As one of the co-heads of Tabor’s Gender-Sexuality Alliance and organizers of our upcoming Pride Week, I wanted to share my experience within the LGBTQ+ community and why Pride is so important to me.
While Pride applies to all identities, just two of which include sexuality and gender, I can most honestly speak about sexuality as a cisgender, bisexual woman. The Merriam-Webster dictionary defines sexuality in a multitude of ways, but the two most relevant definitions for the purpose of this post, are "a person's capacity for sexual feelings" and "a person's sexual orientation or preference." Though we cannot see sexuality on the outside, whether straight, pansexual, or gay, we identify with sexuality one way or another. Sometimes, I feel this gets lost within us; as an LGBTQ+ identifying activist, I am constantly reminding everyone that they have a sexuality and that they should feel free to express it.
My story goes as follows: I was one of the kids who knew they weren't straight before I knew what straight was; in fact, my first crush was on a girl. I could explain every detail that pushed me in every direction along the way, but instead, I want to explain why I now feel so comfortable in my own skin, as a bisexual young woman.

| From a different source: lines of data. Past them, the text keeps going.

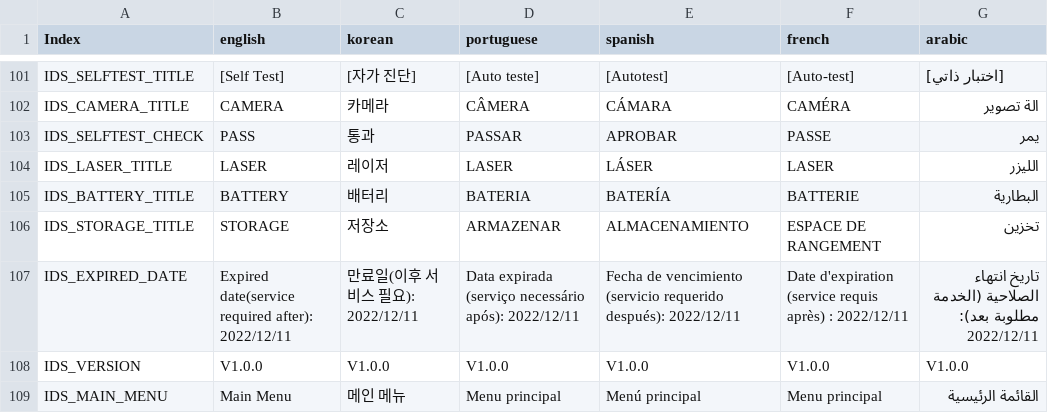
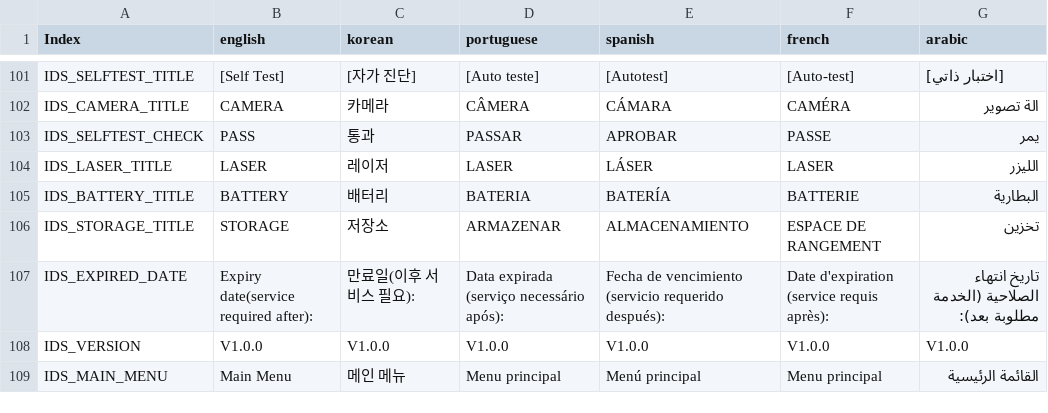
Before and after one commit to wruwami/TPCAM-M30, a CSV file: strings/stringTable.csv, drawn as a sheet; only a part is shown, gaps mark what is left out.

Commit message:
Update stringTable.csv

```diff
--- a/strings/stringTable.csv
+++ b/strings/stringTable.csv
@@ -106,3 +106,3 @@ IDS_BATTERY_TITLE,BATTERY,배터리,BATERIA,BATERÍA,BATTERIE,البطارية
 IDS_STORAGE_TITLE,STORAGE,저장소,ARMAZENAR,ALMACENAMIENTO,ESPACE DE RANGEMENT,تخزين
-IDS_EXPIRED_DATE,Expired date(service required after): 2022/12/11,만료일(이후 서비스 필요): 2022/12/11,Data expirada (serviço necessário após): 2022/12/11,Fecha de vencimiento (servicio requerido después): 2022/12/11,Date d'expiration (service requis après) : 2022/12/11,تاريخ انتهاء الصلاحية (الخدمة مطلوبة بعد): 2022/12/11
+IDS_EXPIRED_DATE,Expiry date(service required after):,만료일(이후 서비스 필요):,Data expirada (serviço necessário após):,Fecha de vencimiento (servicio requerido después):,Date d'expiration (service requis après):,تاريخ انتهاء الصلاحية (الخدمة مطلوبة بعد):
 IDS_VERSION,V1.0.0,V1.0.0,V1.0.0,V1.0.0,V1.0.0,V1.0.0
```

I had run-ins with discrimination from a very young age, even before I officially "came out." For example, when I was eight, proposition eight against gay marriage was being proposed in my home state of California, and I started being taken to protests with my family and friends. I will never forget the moment in which a woman pulled up in her car and called us sinners among a slew of other slurs before she drove away. From that point on, I continually fought for LGBTQ+ rights within my state, and stood up for my friends who identified. I understand the struggle and importance of being an ally because, for a short time, I presented myself as one. This is why I am forever grateful to all those who support the LGBTQ+ community and other causes despite the fear of being discriminated against or harmed for their ideas.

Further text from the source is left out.